In its review of a comanagement arrangement between an unnamed hospital and a cardiology group, OIG determined that the hospital shouldn't suffer sanctions for offering performance bonuses to the physicians for implementing patient service, quality and cost-saving measures, OIG said in an advisory opinion, released yesterday.
The rural, acute care hospital operates four cardiac catheterization laboratories on its campus. The cardiology group has 18 full-time physicians and is the only group that provides cardiac catheterization services in the town.
Under the three-year comanagement agreement, the physicians receive bonuses for reducing costs associated with lab procedures (60 percent), quality improvement (30 percent), employee satisfaction (5 percent) and patient satisfaction (5 percent)--measures the OIG found to be in line with national care standards and not used for incentives for Medicare referrals, Law360 reported.
To qualify for the bonuses, the agreement includes certain rules: Physicians may not increase referrals to the hospital or cherry pick patients with desirable insurance, nor speed up patient discharges.
The Inspector General said the arrangement is designed to align incentives with quality strategies. OIG found the agreement doesn't adversely affect patient care, and the rules in place provide safeguards against illegal actions.

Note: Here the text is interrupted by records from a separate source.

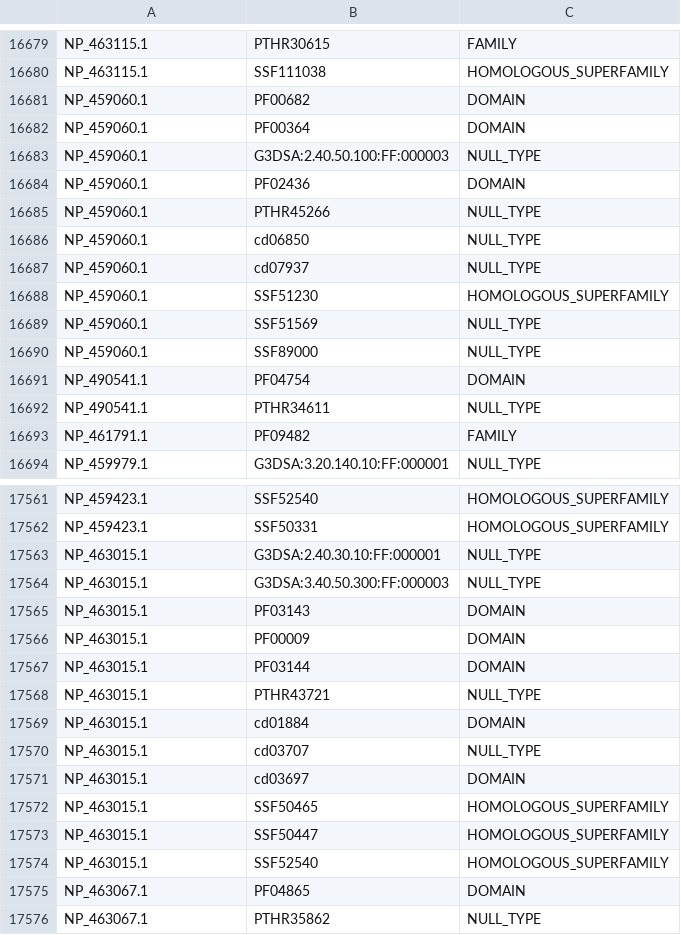
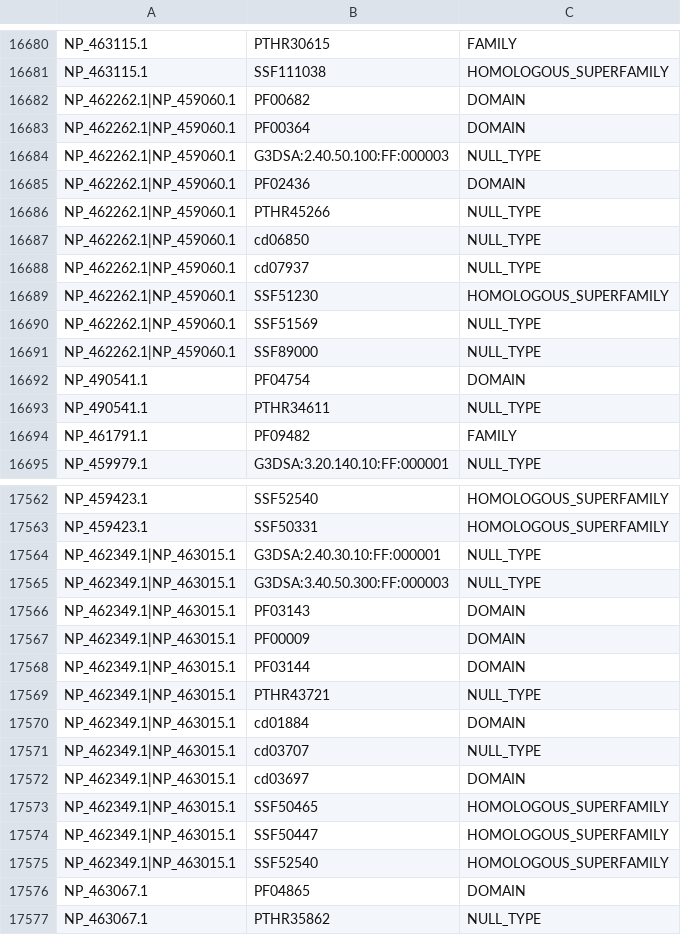
Before and after one commit to Luis-Alat/Functional-Protein-Exploration, a TSV file: InterproParsedXML/GCF_000006945.2_ASM694v2_S_enterica_LT2_genomic.faa.xml.tsv, drawn as a sheet; only a part is shown, gaps mark what is left out; the diff covers the shown part only.

```diff
--- a/InterproParsedXML/GCF_000006945.2_ASM694v2_S_enterica_LT2_genomic.faa.xml.tsv
+++ b/InterproParsedXML/GCF_000006945.2_ASM694v2_S_enterica_LT2_genomic.faa.xml.tsv
@@ -16680,12 +16681,12 @@ NP_463115.1	PTHR30615	FAMILY
 NP_463115.1	SSF111038	HOMOLOGOUS_SUPERFAMILY
-NP_459060.1	PF00682	DOMAIN
-NP_459060.1	PF00364	DOMAIN
-NP_459060.1	G3DSA:2.40.50.100:FF:000003	NULL_TYPE
-NP_459060.1	PF02436	DOMAIN
-NP_459060.1	PTHR45266	NULL_TYPE
-NP_459060.1	cd06850	NULL_TYPE
-NP_459060.1	cd07937	NULL_TYPE
-NP_459060.1	SSF51230	HOMOLOGOUS_SUPERFAMILY
-NP_459060.1	SSF51569	NULL_TYPE
-NP_459060.1	SSF89000	NULL_TYPE
+NP_462262.1|NP_459060.1	PF00682	DOMAIN
+NP_462262.1|NP_459060.1	PF00364	DOMAIN
+NP_462262.1|NP_459060.1	G3DSA:2.40.50.100:FF:000003	NULL_TYPE
+NP_462262.1|NP_459060.1	PF02436	DOMAIN
+NP_462262.1|NP_459060.1	PTHR45266	NULL_TYPE
+NP_462262.1|NP_459060.1	cd06850	NULL_TYPE
+NP_462262.1|NP_459060.1	cd07937	NULL_TYPE
+NP_462262.1|NP_459060.1	SSF51230	HOMOLOGOUS_SUPERFAMILY
+NP_462262.1|NP_459060.1	SSF51569	NULL_TYPE
+NP_462262.1|NP_459060.1	SSF89000	NULL_TYPE
 NP_490541.1	PF04754	DOMAIN
@@ -17562,14 +17563,14 @@ NP_459423.1	SSF52540	HOMOLOGOUS_SUPERFAMILY
 NP_459423.1	SSF50331	HOMOLOGOUS_SUPERFAMILY
-NP_463015.1	G3DSA:2.40.30.10:FF:000001	NULL_TYPE
-NP_463015.1	G3DSA:3.40.50.300:FF:000003	NULL_TYPE
-NP_463015.1	PF03143	DOMAIN
-NP_463015.1	PF00009	DOMAIN
-NP_463015.1	PF03144	DOMAIN
-NP_463015.1	PTHR43721	NULL_TYPE
-NP_463015.1	cd01884	DOMAIN
-NP_463015.1	cd03707	NULL_TYPE
-NP_463015.1	cd03697	DOMAIN
-NP_463015.1	SSF50465	HOMOLOGOUS_SUPERFAMILY
-NP_463015.1	SSF50447	HOMOLOGOUS_SUPERFAMILY
-NP_463015.1	SSF52540	HOMOLOGOUS_SUPERFAMILY
+NP_462349.1|NP_463015.1	G3DSA:2.40.30.10:FF:000001	NULL_TYPE
+NP_462349.1|NP_463015.1	G3DSA:3.40.50.300:FF:000003	NULL_TYPE
+NP_462349.1|NP_463015.1	PF03143	DOMAIN
+NP_462349.1|NP_463015.1	PF00009	DOMAIN
+NP_462349.1|NP_463015.1	PF03144	DOMAIN
+NP_462349.1|NP_463015.1	PTHR43721	NULL_TYPE
+NP_462349.1|NP_463015.1	cd01884	DOMAIN
+NP_462349.1|NP_463015.1	cd03707	NULL_TYPE
+NP_462349.1|NP_463015.1	cd03697	DOMAIN
+NP_462349.1|NP_463015.1	SSF50465	HOMOLOGOUS_SUPERFAMILY
+NP_462349.1|NP_463015.1	SSF50447	HOMOLOGOUS_SUPERFAMILY
+NP_462349.1|NP_463015.1	SSF52540	HOMOLOGOUS_SUPERFAMILY
 NP_463067.1	PF04865	DOMAIN
```
Also changed, not shown: 1 added row and 40 edited cells elsewhere in this file, InterproParsedXML/GCF_000005845.2_E_coli_K12_genomic.faa.xml.tsv, InterproParsedXML/GCF_000006765.1_ASM676v1_P_aeruginosa_PA01_genomic.faa.xml.tsv, 14 other files.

"However, like any payment arrangement between a hospital and physicians who refer business to the hospital, payments purportedly intended to encourage quality improvements and cost savings might be misused by unscrupulous parties to induce limitations or reductions in care or to disguise kickbacks for federal healthcare program referrals," OIG warned.
Yesterday's opinion represents an exception to the anti-kickback rule and offers other hospitals compliance guidance on hospital-physician relationships, Law360 noted.
"Properly structured, arrangements that compensate physicians for achieving hospital cost savings can serve legitimate business and medical purposes," OIG said.
In October, the OIG approved a hospital's emergency department agreement that offered per-diem payments to on-call physicians. OIG said the agreement was compliant because of the physician shortage.
For more information:
- see the OIG opinion (.pdf)
- read the Law360 article (subscription required)
Does ED per-diem pay violate anti-kickback laws?
Readmission programs could violate anti-fraud laws
HCA to pay $16.5M in kickback settlement
Docs should be wary of anti-kickback laws when implementing HIT
How to self-disclose Stark, kickback violations